» **BRIEF**
Return the lines below that contain the word "Hancock".

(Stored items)
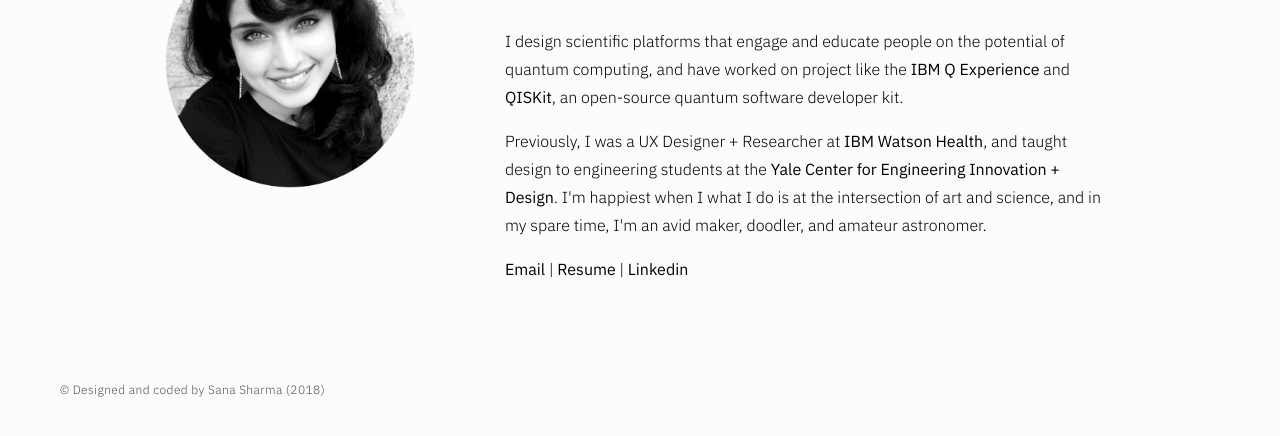
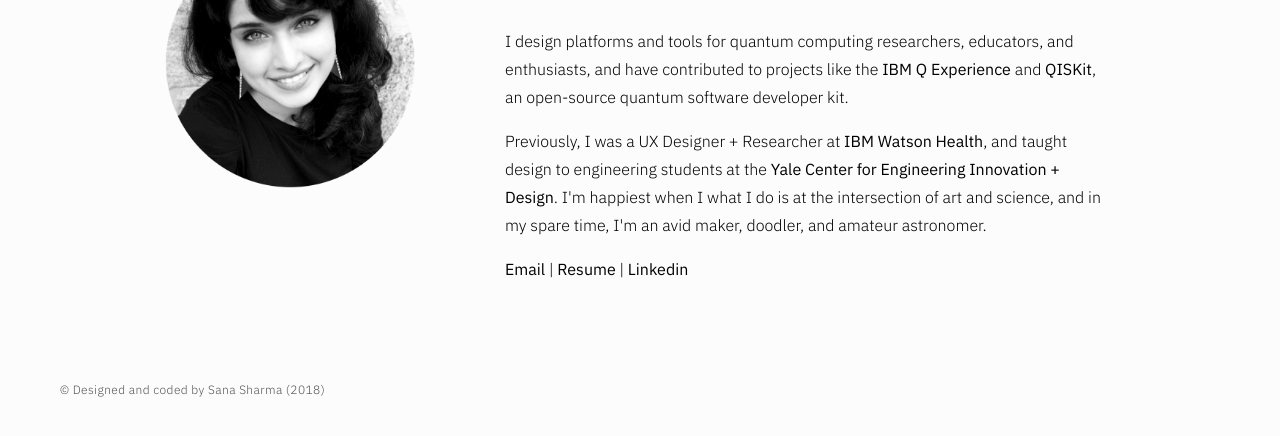
Before and after one commit to sharmasas/portfolio, a plain HTML site: page about.html in a window 1280 px wide. Shown: the part 188-624 px from the top of the page. Drawn offline with Linux system fonts and the light colour scheme.

Commit message:
about copy changes

```diff
--- a/about.html
+++ b/about.html
@@ -27,7 +27,7 @@
 
       <p class="page-subtitle">I'm a UX Designer working on quantum computing at <a href="http://www.research.ibm.com/">IBM Research</a>.</p>
 
-      <p class="page-description"> I design scientific platforms that engage and educate people on the potential of quantum computing, and have worked on project like the <a href="http://quantumexperience.ng.bluemix.net/">IBM Q Experience</a> and <a href="http://www.qiskit.org/">QISKit</a>, an open-source quantum software developer kit.</p>
+      <p class="page-description"> I design platforms and tools for quantum computing researchers, educators, and enthusiasts, and have contributed to projects like the <a href="http://quantumexperience.ng.bluemix.net/">IBM Q Experience</a> and <a href="http://www.qiskit.org/">QISKit</a>, an open-source quantum software developer kit.</p>
 
       <p class="page-description">Previously, I was a UX Designer + Researcher at <a href="https://www.ibm.com/watson/health/">IBM Watson Health</a>, and taught design to engineering students at the <a href="http://ceid.yale.edu/">Yale Center for Engineering Innovation + Design</a>. I'm happiest when I what I do is at the intersection of art and science, and in my spare time, I'm an avid maker, doodler, and amateur astronomer.  </p>
 
```
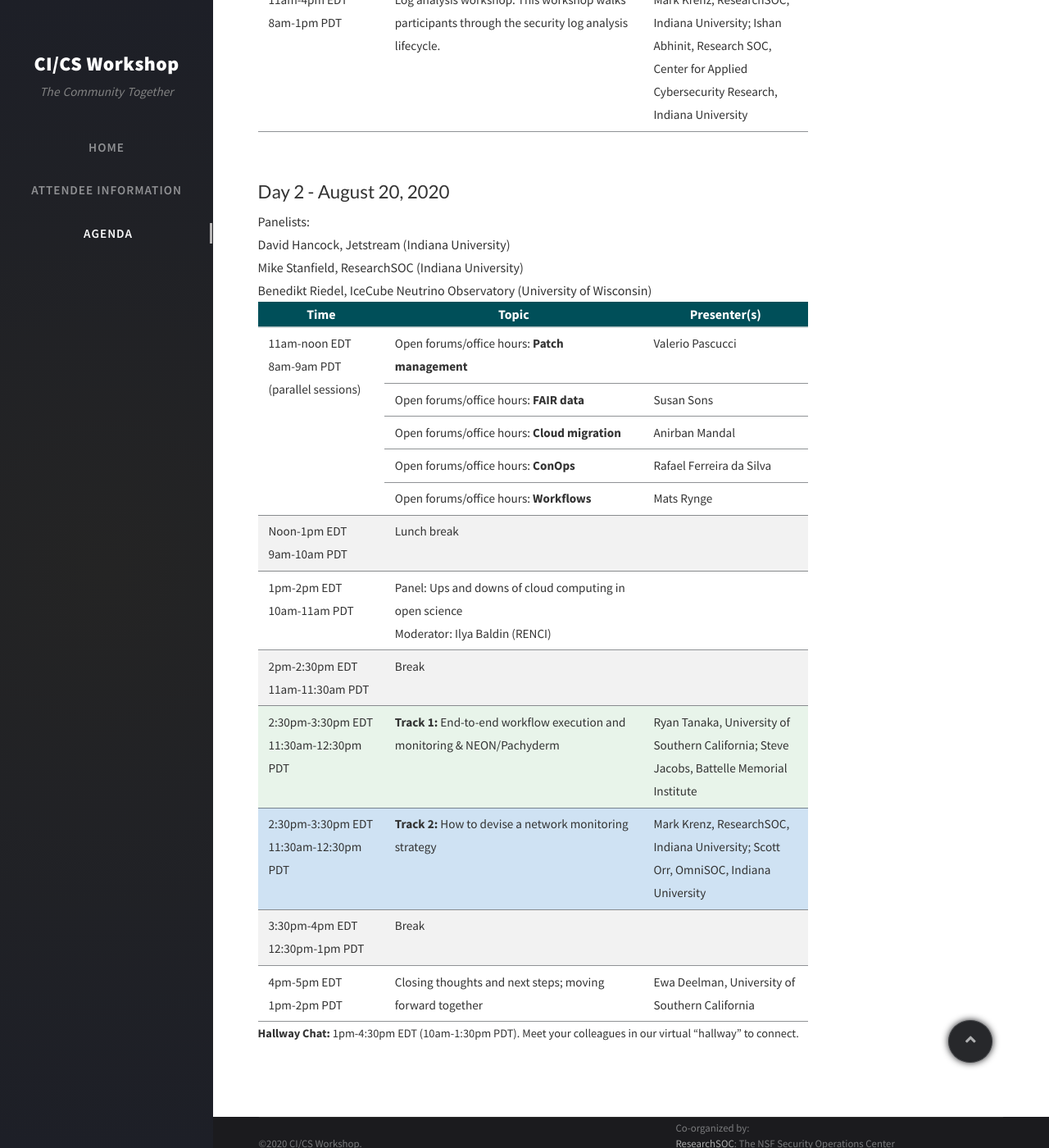
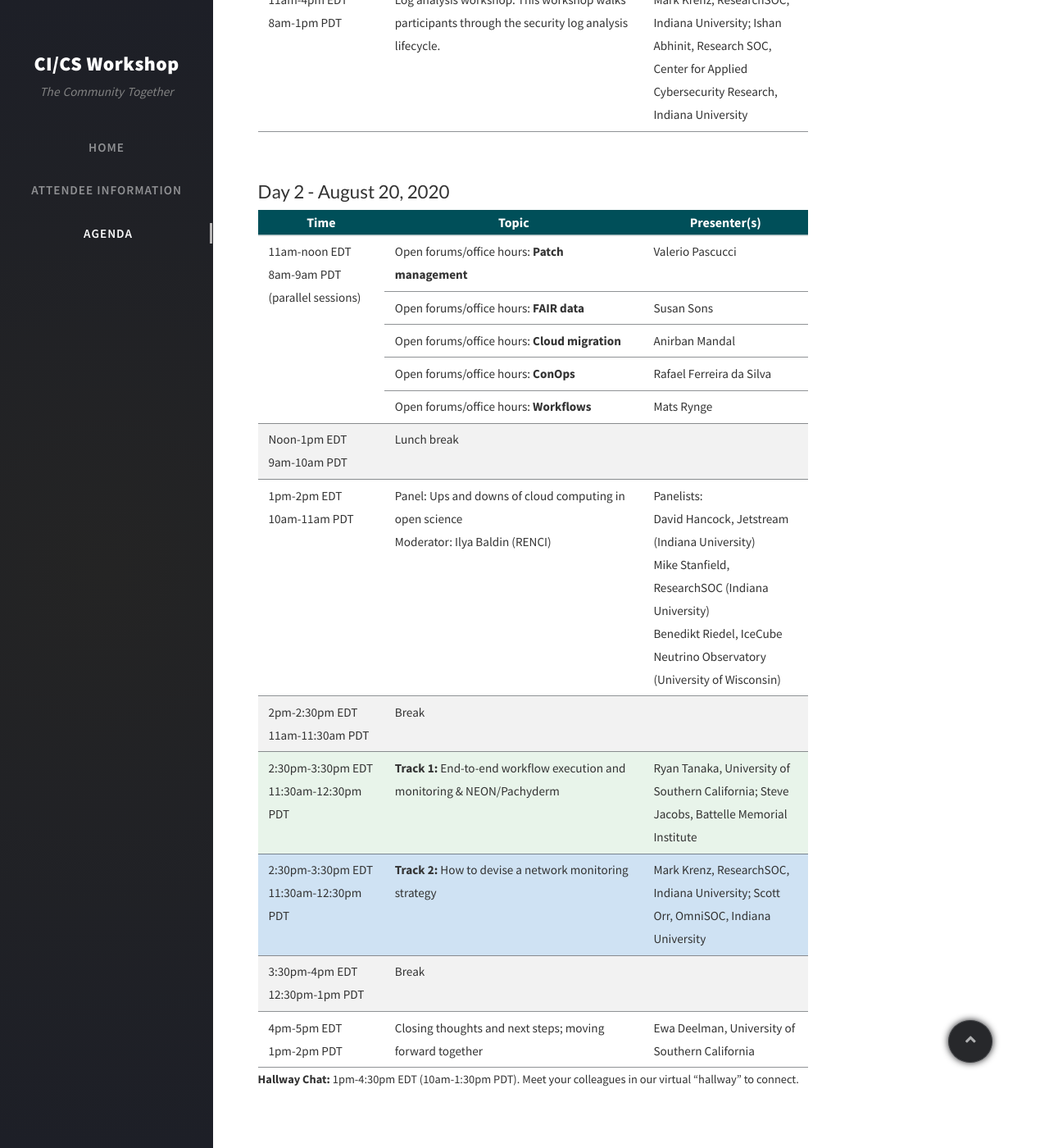
Before and after one commit to cics-workshop/cics-workshop.github.io, a Jekyll site: the page built from agenda.html, in a window 1280 px wide and 1400 px high, scrolled down 1401 px. Shown: the whole window at 82% size. Built offline with Jekyll 4.4.1, drawn with Linux system fonts in a browser that asks for light colours; nearby versions of some CDN libraries; comment, search, counter and statistics services are not loaded; part of the change alters nothing that is shown.

```diff
--- a/agenda.html
+++ b/agenda.html
@@ -139,7 +139,7 @@ permalink: /agenda/
         <td>1pm-2pm EDT <br/> 10am-11am PDT</td>
         <td>Panel: Ups and downs of cloud computing in open science<br/>Moderator: Ilya Baldin (RENCI)
         </td>
-        <td></td>Panelists:<br/>David Hancock, Jetstream (Indiana University)<br/>Mike Stanfield,
+        <td>Panelists:<br/>David Hancock, Jetstream (Indiana University)<br/>Mike Stanfield,
             ResearchSOC (Indiana University)<br/>Benedikt Riedel, IceCube Neutrino Observatory (University of Wisconsin)
         </td>
     </tr>
```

» **REPLY**
-        <td></td>Panelists:<br/>David Hancock, Jetstream (Indiana University)<br/>Mike Stanfield,
+        <td>Panelists:<br/>David Hancock, Jetstream (Indiana University)<br/>Mike Stanfield,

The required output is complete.